What you are asked to do: Show every line from the data below that includes "WilgaEater".

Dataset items
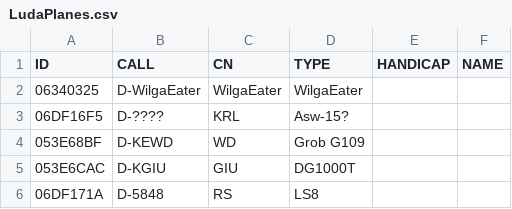
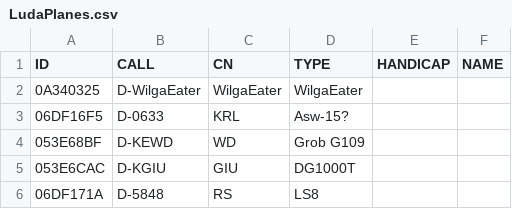
Before and after one commit to MariusMangold/ogn, a CSV file: LudaPlanes.csv, drawn as a sheet; only a part is shown.

Commit message:
Update LudaPlanes.csv

```diff
--- a/LudaPlanes.csv
+++ b/LudaPlanes.csv
@@ -1,4 +1,4 @@
 ID,CALL,CN,TYPE,HANDICAP,NAME
-06340325,D-WilgaEater,WilgaEater,WilgaEater,,
-06DF16F5,D-????,KRL,Asw-15?,,
+0A340325,D-WilgaEater,WilgaEater,WilgaEater,,
+06DF16F5,D-0633,KRL,Asw-15?,,
 053E68BF,D-KEWD,WD,Grob G109,,
```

Exercise result:
-06340325,D-WilgaEater,WilgaEater,WilgaEater,,
+0A340325,D-WilgaEater,WilgaEater,WilgaEater,,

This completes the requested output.